** WORK ITEM **
Your task is to copy every line below that contains the word "ipynb".

(Revision comparison data)
===

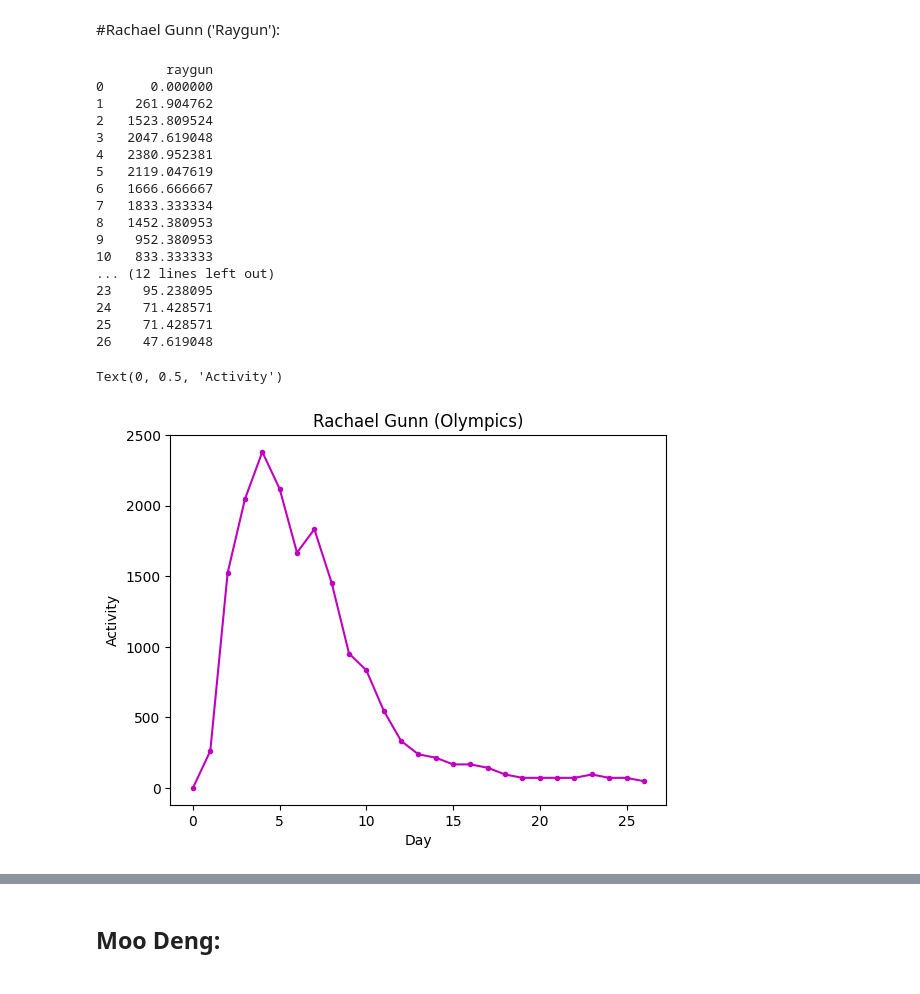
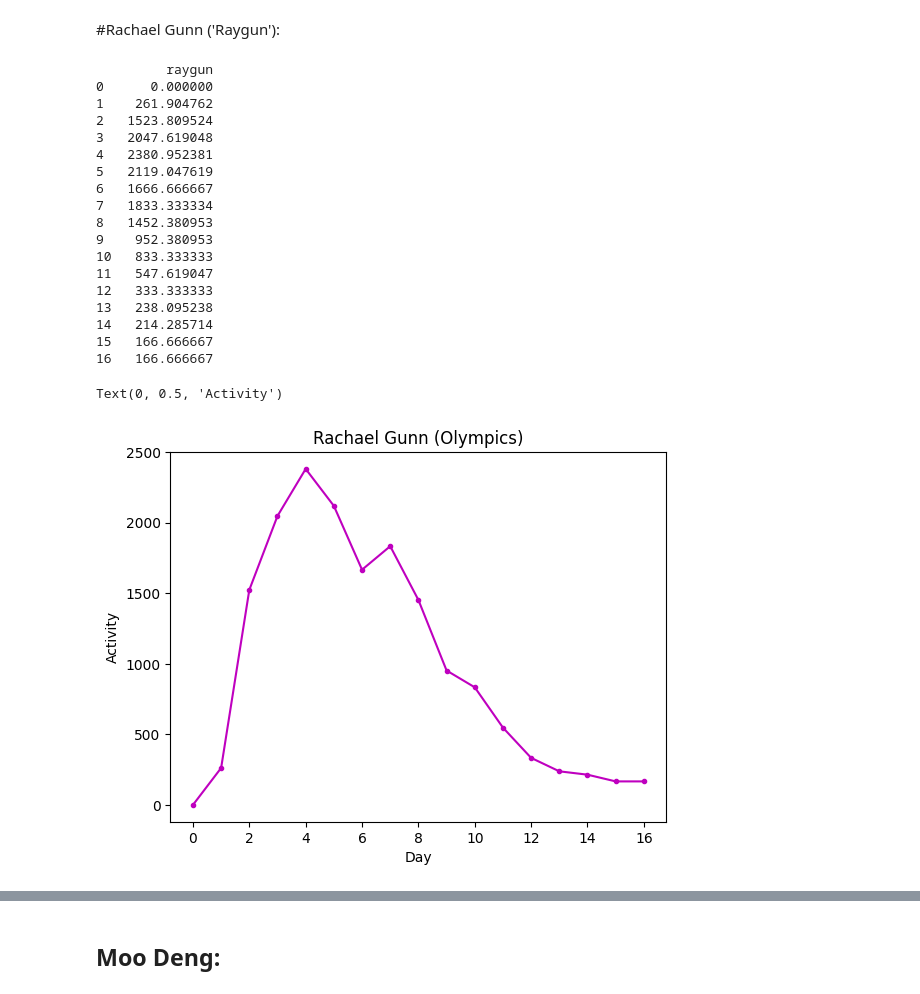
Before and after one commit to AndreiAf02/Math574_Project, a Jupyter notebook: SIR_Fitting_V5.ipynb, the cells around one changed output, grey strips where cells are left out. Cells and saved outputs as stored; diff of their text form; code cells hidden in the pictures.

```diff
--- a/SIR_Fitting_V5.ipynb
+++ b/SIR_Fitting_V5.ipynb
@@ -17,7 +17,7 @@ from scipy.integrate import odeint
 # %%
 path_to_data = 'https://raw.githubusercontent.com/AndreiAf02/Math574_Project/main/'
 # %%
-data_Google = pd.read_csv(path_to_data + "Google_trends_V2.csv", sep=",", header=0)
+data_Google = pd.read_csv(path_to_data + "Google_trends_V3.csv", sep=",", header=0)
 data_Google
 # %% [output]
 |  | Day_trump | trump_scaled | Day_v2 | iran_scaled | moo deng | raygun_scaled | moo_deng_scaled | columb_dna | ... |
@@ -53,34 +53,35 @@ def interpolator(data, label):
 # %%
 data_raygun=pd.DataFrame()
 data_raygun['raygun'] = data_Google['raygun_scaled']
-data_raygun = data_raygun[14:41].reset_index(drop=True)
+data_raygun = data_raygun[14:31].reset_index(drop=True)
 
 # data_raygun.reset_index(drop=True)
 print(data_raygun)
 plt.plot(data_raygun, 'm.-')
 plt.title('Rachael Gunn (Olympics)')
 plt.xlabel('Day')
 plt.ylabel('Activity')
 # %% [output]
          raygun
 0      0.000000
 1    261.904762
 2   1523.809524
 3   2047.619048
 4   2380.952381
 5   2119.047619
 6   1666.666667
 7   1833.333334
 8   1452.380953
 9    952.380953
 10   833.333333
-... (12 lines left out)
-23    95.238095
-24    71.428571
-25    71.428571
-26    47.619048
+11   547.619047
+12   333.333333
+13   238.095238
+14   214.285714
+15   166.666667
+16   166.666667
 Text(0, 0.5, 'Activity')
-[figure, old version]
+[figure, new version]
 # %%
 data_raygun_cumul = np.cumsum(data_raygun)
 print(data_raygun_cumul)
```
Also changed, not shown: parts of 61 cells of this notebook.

===

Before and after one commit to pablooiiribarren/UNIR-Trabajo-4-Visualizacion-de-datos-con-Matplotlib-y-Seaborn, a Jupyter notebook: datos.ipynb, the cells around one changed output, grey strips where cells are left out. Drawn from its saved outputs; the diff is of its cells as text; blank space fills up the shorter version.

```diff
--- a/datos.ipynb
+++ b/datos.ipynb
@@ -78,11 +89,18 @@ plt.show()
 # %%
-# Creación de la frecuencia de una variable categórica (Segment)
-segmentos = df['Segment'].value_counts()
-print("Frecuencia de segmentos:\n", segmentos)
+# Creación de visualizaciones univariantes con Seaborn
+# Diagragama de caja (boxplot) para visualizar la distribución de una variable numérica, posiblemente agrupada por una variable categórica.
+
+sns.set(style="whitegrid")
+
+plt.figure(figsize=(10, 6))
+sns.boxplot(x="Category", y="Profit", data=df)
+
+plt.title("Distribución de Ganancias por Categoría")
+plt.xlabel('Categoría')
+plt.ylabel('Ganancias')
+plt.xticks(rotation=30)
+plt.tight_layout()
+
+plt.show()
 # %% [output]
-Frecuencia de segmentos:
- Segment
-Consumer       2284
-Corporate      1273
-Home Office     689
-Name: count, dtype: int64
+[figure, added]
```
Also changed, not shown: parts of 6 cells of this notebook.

===

** SOLUTION FOR THIS EXERCISE **
Before and after one commit to AndreiAf02/Math574_Project, a Jupyter notebook: SIR_Fitting_V5.ipynb, the cells around one changed output, grey strips where cells are left out. Cells and saved outputs as stored; diff of their text form; code cells hidden in the pictures.
--- a/SIR_Fitting_V5.ipynb
+++ b/SIR_Fitting_V5.ipynb
Before and after one commit to pablooiiribarren/UNIR-Trabajo-4-Visualizacion-de-datos-con-Matplotlib-y-Seaborn, a Jupyter notebook: datos.ipynb, the cells around one changed output, grey strips where cells are left out. Drawn from its saved outputs; the diff is of its cells as text; blank space fills up the shorter version.
--- a/datos.ipynb
+++ b/datos.ipynb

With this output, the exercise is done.